The great difference between this government and previous Greek governments is twofold: We are determined to clash with mighty vested interests in order to reboot Greece and gain our partners’ trust. We are also determined not to be treated as a debt colony that should suffer what it must. The principle of the greatest austerity for the most depressed economy would be quaint if it did not cause so much unnecessary suffering.

I am often asked: What if the only way you can secure funding is to cross your red lines and accept measures that you consider to be part of the problem, rather than of its solution? Faithful to the principle that I have no right to bluff, my answer is: The lines that we have presented as red will not be crossed. Otherwise, they would not be truly red, but merely a bluff.

But what if this brings your people much pain? I am asked. Surely you must be bluffing.

The problem with this line of argument is that it presumes, along with game theory, that we live in a tyranny of consequences. That there are no circumstances when we must do what is right not as a strategy but simply because it is … right.

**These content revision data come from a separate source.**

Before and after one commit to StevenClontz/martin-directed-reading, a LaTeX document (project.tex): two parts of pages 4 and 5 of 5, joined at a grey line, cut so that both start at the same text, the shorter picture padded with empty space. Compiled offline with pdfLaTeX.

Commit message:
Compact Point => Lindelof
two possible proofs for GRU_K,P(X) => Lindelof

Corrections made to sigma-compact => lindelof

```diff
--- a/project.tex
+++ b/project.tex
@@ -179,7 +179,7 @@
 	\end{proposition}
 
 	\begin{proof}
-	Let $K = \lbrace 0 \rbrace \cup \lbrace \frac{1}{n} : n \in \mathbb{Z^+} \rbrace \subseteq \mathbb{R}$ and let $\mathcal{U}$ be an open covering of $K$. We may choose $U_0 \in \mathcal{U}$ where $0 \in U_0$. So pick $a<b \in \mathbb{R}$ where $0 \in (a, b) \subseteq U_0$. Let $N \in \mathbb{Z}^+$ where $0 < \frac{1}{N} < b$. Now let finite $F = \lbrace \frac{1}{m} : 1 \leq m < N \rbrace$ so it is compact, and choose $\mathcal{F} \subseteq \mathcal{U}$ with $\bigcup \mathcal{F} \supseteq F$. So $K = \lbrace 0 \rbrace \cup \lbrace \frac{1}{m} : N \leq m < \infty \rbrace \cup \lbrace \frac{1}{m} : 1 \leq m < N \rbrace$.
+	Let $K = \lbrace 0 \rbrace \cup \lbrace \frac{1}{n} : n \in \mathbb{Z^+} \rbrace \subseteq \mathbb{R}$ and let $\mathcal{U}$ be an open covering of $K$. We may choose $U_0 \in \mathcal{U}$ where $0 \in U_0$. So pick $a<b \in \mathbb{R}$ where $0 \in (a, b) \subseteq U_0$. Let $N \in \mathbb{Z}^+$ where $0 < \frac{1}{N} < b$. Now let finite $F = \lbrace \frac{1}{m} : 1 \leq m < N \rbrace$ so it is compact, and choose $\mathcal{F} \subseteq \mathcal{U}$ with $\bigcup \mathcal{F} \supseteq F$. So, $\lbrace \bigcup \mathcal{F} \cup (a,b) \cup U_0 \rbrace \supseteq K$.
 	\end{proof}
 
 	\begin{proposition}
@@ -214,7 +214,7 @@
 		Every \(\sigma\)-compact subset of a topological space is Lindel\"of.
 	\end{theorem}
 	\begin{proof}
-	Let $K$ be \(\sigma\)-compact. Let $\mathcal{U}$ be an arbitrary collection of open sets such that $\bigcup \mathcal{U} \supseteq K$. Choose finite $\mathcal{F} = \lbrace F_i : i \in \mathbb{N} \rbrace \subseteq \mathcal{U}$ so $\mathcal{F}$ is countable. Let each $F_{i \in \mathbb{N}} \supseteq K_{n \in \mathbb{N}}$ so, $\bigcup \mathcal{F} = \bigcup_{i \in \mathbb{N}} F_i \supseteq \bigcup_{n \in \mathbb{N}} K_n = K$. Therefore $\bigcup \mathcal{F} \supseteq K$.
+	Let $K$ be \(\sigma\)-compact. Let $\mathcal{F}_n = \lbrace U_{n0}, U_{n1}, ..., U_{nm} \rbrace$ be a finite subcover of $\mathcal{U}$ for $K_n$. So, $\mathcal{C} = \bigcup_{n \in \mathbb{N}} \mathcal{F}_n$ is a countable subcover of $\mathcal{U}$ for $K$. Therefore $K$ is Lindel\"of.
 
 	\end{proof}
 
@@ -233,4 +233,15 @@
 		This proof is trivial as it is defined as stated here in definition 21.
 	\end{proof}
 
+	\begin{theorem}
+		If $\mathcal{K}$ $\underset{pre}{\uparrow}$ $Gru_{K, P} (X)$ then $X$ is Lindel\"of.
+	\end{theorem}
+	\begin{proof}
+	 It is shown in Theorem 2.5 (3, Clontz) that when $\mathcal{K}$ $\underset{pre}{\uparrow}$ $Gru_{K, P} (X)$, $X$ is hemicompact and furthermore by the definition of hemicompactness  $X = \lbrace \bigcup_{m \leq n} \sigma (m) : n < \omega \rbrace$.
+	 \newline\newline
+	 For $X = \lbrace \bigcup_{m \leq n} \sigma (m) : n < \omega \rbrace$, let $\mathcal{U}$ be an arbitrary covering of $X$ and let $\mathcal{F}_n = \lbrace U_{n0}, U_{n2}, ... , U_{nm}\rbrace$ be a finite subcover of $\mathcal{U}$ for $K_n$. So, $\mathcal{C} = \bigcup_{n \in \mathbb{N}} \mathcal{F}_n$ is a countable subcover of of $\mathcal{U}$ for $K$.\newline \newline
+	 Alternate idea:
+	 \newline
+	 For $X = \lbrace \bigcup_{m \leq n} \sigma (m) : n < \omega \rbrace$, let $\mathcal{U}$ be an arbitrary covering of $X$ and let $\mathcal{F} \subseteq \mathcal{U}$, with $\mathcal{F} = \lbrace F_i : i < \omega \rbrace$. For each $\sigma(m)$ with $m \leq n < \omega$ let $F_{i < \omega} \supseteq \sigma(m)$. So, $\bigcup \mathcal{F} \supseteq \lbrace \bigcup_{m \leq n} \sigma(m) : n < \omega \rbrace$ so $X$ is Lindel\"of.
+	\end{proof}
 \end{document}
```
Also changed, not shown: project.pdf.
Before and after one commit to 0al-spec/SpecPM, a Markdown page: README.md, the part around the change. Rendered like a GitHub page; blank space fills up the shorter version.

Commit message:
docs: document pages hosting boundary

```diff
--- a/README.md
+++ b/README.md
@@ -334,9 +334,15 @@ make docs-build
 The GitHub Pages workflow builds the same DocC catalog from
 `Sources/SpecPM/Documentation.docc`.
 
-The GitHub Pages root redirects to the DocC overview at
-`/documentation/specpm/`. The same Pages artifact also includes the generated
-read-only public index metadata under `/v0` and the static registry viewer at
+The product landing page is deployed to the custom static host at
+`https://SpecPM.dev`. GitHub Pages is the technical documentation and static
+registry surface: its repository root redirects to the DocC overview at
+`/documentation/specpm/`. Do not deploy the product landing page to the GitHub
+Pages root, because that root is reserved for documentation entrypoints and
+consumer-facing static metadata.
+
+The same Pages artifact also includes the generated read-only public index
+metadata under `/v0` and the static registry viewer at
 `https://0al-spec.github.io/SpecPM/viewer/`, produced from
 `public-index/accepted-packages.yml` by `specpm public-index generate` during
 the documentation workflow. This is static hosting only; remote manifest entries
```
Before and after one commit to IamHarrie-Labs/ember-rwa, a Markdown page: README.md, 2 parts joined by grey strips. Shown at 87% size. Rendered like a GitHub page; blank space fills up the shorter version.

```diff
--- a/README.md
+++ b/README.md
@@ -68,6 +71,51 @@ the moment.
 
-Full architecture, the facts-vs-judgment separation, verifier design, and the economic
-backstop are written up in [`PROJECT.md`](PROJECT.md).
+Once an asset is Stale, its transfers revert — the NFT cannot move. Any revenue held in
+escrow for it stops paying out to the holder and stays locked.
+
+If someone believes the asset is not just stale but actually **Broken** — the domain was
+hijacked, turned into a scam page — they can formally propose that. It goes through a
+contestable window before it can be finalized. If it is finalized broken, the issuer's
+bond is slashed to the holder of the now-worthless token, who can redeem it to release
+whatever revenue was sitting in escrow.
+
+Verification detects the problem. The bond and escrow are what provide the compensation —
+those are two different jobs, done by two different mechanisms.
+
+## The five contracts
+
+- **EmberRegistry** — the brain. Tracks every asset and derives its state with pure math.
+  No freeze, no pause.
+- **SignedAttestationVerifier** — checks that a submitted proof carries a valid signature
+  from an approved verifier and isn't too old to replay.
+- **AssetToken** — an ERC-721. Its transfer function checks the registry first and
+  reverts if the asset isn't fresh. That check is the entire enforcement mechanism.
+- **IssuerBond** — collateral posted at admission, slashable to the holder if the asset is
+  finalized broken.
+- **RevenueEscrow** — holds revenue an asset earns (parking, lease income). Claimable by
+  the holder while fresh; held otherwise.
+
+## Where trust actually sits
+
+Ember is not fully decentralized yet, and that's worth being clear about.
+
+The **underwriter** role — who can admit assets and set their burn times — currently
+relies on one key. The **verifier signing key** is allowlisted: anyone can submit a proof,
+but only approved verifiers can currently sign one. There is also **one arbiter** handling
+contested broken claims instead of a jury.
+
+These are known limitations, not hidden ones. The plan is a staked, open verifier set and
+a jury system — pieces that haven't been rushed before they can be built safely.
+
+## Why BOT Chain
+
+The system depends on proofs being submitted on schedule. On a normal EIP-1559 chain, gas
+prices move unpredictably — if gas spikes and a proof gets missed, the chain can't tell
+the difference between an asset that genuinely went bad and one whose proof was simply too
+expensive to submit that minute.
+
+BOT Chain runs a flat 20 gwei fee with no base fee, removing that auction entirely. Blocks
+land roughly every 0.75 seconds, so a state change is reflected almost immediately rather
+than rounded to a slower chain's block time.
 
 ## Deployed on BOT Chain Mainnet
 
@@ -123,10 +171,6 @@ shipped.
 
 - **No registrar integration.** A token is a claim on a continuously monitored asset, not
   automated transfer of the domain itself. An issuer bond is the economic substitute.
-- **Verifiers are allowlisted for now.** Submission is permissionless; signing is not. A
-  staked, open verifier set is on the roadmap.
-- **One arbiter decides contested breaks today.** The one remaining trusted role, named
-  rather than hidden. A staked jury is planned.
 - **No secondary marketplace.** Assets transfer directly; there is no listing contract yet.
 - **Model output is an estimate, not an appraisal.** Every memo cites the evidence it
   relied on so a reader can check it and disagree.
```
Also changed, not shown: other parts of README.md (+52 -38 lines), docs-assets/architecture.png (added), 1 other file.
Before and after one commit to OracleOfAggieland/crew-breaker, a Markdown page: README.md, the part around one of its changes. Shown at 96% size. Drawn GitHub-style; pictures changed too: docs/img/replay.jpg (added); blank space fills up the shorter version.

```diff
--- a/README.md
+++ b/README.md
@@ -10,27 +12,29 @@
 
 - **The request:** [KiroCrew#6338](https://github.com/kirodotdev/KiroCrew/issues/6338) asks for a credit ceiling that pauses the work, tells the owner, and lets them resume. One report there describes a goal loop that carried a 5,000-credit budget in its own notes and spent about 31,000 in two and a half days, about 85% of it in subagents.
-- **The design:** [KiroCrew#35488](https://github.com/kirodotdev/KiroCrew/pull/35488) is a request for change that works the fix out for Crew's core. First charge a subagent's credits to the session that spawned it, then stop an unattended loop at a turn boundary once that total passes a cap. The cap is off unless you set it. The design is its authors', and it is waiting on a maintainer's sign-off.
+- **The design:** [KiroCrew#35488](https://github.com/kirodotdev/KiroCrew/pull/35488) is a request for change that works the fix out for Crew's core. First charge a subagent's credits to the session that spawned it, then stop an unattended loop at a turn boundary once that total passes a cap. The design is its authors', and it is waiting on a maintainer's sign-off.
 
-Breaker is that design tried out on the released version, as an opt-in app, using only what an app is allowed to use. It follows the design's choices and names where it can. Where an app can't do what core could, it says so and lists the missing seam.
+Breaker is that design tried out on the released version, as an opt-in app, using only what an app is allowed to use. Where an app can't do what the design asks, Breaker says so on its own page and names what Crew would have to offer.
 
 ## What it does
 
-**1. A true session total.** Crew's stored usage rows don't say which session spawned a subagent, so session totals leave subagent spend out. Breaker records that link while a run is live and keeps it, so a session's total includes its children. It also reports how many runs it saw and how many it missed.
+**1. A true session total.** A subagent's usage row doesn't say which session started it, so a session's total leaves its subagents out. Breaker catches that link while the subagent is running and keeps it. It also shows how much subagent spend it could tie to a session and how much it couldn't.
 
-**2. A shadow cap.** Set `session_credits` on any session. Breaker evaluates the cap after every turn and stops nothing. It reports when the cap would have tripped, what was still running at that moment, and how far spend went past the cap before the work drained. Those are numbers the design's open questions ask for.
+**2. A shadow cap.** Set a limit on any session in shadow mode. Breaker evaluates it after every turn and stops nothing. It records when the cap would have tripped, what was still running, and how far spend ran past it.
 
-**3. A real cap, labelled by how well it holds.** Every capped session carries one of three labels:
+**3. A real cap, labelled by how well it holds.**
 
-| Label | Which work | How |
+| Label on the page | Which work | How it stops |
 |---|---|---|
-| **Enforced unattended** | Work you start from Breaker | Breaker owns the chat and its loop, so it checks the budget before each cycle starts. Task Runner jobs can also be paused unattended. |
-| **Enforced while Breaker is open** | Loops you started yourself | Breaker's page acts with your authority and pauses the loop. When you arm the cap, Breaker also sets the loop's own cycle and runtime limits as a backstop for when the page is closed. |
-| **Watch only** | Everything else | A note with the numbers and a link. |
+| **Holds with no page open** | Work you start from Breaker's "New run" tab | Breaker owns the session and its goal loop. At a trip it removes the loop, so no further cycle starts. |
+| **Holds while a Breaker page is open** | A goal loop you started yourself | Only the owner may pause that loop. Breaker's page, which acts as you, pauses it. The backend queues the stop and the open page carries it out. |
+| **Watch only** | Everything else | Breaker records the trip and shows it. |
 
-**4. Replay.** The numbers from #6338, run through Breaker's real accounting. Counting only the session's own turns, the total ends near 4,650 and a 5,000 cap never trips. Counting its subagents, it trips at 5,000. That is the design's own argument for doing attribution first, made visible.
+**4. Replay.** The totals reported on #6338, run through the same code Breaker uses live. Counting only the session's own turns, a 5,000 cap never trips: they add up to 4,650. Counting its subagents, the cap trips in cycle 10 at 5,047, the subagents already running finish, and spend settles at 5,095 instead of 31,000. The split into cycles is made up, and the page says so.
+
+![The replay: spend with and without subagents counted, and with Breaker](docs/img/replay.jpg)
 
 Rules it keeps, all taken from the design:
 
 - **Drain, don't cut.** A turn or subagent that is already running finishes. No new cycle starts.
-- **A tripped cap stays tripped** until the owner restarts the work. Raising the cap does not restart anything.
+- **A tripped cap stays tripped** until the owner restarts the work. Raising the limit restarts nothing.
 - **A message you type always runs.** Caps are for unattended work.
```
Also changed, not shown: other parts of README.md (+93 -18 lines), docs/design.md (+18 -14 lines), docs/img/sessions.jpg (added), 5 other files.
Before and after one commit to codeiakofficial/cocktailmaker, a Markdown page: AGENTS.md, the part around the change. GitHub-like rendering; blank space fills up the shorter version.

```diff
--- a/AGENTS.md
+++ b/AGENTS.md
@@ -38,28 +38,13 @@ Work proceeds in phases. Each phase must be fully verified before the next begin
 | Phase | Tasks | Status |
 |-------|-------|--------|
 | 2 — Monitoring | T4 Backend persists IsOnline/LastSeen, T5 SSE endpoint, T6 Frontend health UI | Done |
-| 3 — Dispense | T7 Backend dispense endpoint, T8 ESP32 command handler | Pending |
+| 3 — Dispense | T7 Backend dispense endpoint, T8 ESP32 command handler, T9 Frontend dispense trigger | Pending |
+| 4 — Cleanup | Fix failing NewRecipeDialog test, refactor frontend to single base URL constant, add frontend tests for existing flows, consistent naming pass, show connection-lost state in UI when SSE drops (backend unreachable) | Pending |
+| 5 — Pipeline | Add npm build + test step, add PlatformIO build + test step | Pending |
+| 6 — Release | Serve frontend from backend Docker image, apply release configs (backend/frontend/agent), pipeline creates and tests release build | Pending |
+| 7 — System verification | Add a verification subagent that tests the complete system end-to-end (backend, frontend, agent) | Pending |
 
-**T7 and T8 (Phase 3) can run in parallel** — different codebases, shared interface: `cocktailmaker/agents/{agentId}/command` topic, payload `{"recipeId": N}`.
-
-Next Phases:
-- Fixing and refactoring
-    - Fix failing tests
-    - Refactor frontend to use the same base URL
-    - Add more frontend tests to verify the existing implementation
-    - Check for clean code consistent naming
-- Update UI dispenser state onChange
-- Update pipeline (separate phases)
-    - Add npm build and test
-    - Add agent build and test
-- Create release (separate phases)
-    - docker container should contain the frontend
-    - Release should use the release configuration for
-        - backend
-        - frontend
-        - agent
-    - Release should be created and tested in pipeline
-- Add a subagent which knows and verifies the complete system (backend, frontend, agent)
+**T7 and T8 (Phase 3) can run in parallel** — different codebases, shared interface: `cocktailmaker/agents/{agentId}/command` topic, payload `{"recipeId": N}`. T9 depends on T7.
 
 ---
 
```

Against such cynicism the new Greek government will innovate. We shall desist, whatever the consequences, from deals that are wrong for Greece and wrong for Europe. The “extend and pretend” game that began after Greece’s public debt became unserviceable in 2010 will end. No more loans — not until we have a credible plan for growing the economy in order to repay those loans, help the middle class get back on its feet and address the hideous humanitarian crisis. No more “reform” programs that target poor pensioners and family-owned pharmacies while leaving large-scale corruption untouched.

Our government is not asking our partners for a way out of repaying our debts. We are asking for a few months of financial stability that will allow us to embark upon the task of reforms that the broad Greek population can own and support, so we can bring back growth and end our inability to pay our dues.

One may think that this retreat from game theory is motivated by some radical-left agenda. Not so. The major influence here is Immanuel Kant, the German philosopher who taught us that the rational and the free escape the empire of expediency by doing what is right.

How do we know that our modest policy agenda, which constitutes our red line, is right in Kant’s terms? We know by looking into the eyes of the hungry in the streets of our cities or contemplating our stressed middle class, or considering the interests of hard-working people in every European village and city within our monetary union. After all, Europe will only regain its soul when it regains the people’s trust by putting their interests center-stage.

NOTE: This chart is not from the NYT OP-ED

NOTE: This chart is not from the NYT OP-ED